steven ivory

Steven Ivory

*When Franklin meets Geoff and myself in front of the water fountain at the Grove just after noon, he appears shaken.

“I actually think she’s seeing somebody,” he mumbles, his body giving us a brotherly hug but his mind elsewhere.

“Jennifer’s tippin’ on you?” asks Geoff, his face exuding  sincere concern.

“Not Jen. My mother–I think she got a boyfriend.”

Geoff: “Dammnnn. Your father know about it?”

“Franklin’s folks been divorced for years,” I answer as we begin a stroll under a cloudless Los Angeles  sky among the Grove’s Sunday retail and restaurant patrons. “Frank, if your mother is dating, that’s great.  She’s been alone for years. But did she say she’s got a boyfriend?”

“Mom ain’t said boo about no dude.  But on the phone I mentioned meeting you guys for a movie, and she started telling me about  something with Morgan Freeman in it.  Now, mom ain’t been to a theater since ‘Gone With The Wind,’ and she’d never go alone. Suddenly she’s seeing first-run movies, man.”

“Maybe she goes with a lady friend.”

“Nah. Lacey [Franklin’s brother] thinks he actually met this cat the other day.  Went by the house.  Said mom was

actin’ funny, like she didn’t wanna let Lace in.”

“Who is he? What did he look like?”

“You remember Cosby’s father on Cosby’s old TV show? Lace said he looked kinda like that.”

Geoff: “That’s not bad.”

“Dr. Huxtable’s daddy,” Franklin huffs.  “in a leisure suit.”

“Leisure suit?”

“Beige. With beige patent leather loafers.  Can you believe it?”

Geoff: “Heh, heh–Jim Dandy to the rescue.”

“What’s wrong with that?”

“What’s WRONG? Man, my daddy wasn’t ’bout no leisure suits.”

“This isn’t your daddy–he’s your mother’s boyfriend.”

“Do you know how it feels to find out your mom has a leisure-suit-man mentality? Lace said she introduced him as ‘Mr. James.'”

Geoff:  “Uh, oh.  They ARE datin’, then, brother.  Why do mothers who start datin’ again call their boyfriends ‘mister?’….”

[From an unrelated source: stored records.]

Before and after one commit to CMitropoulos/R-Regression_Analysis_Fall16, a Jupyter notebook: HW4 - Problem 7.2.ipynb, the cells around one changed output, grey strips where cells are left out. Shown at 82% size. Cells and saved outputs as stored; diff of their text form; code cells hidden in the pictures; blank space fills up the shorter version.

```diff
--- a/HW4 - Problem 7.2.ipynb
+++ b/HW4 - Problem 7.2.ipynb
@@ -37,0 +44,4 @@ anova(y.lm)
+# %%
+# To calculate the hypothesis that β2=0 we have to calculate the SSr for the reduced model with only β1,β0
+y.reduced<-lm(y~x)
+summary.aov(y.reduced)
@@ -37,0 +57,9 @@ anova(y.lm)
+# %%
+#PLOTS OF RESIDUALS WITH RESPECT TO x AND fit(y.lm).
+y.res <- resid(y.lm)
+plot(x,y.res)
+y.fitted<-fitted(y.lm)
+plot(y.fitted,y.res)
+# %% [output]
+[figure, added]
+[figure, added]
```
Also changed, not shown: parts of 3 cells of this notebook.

“It’s just strange thinking of mother being with someone else after all this time,” says Franklin. “I mean (his eyes squinting), what are they DOING when they get together?”

Geoff: “Mannnn, you don’t wanna know what they doin.’ They….”

“No, Geoff–what I don’t wanna know is what YOU think they’re doing….”

“Frank, people obviously don’t stop having sex just because they’re older.”

“But, it’s been so long….”

Geoff: “So? Sex is like ridin’ a bike. You can be away for years.  But once you climb back up on that bad boy….”

“It’s  remarkable, Geoff, hearing you BEG for an ass-kickin’ in public….”

“What? I’m talkin’ about your mother ridin’ a BIKE….

“Don’t talk about my mother ridin’ NOTHIN,’ okay?”

While Franklin and Geoff bicker, I’m thinking to myself, conceding  that If there’s any consolation to my mother’s sudden passing when I was just a kid, it’s that I had to endure her dating only once. For years after she and Daddy divorced, mama did nothing. Then, one day, when I was 14, there’s a man calling the house.  I don’t know how or where she met him.  Don’t remember much–he came around but two or three times–only that he was a man.

He’d call, and without a word I’d rudely plop the receiver on the table:  “Mama, a man is on the phone!” Not even offer the dignity of Mr. whatever.

Fact is, a tuxedoed Sidney Poitier could have come calling,  still clutching the “Lillies of the Field” Best Actor Oscar he won nine years earlier in ’63  and I’d have sent him away.  After five kids and in her forties, what in the world, went my immature, selfish notion, did my mother need with a man?

Mama apparently understood my jealousy, but never acknowledged it. Instead, she tiptoed about the brooding envy of her protective middle child with demure placidity.

I share my story with the fellas.  We’re mulling rather uncomfortably the philosophy that a boy’s mother is also his very first girlfriend, when we run into a couple I know,  at the time recently back from France.

After introductions, the pair excitedly launch into a story about  having the opportunity to  stand near the finish line of the Tour de France, and witnessing first hand the velocity of those bicycles.  Franklin grimaces and abruptly excuses himself to check theater showtimes.

“I say something wrong?” asks the husband.

“Not really,” answers an earnest Geoff. “It’s just that Frankie’s mother is riding a bike again and he’s a little sensitive about it.”

Steven Ivory, journalist and author of the essay collection Fool In Love  (Simon & Schuster),  has covered popular culture for magazines, newspapers, radio and TV for more than 30 years. Respond to him via [email protected]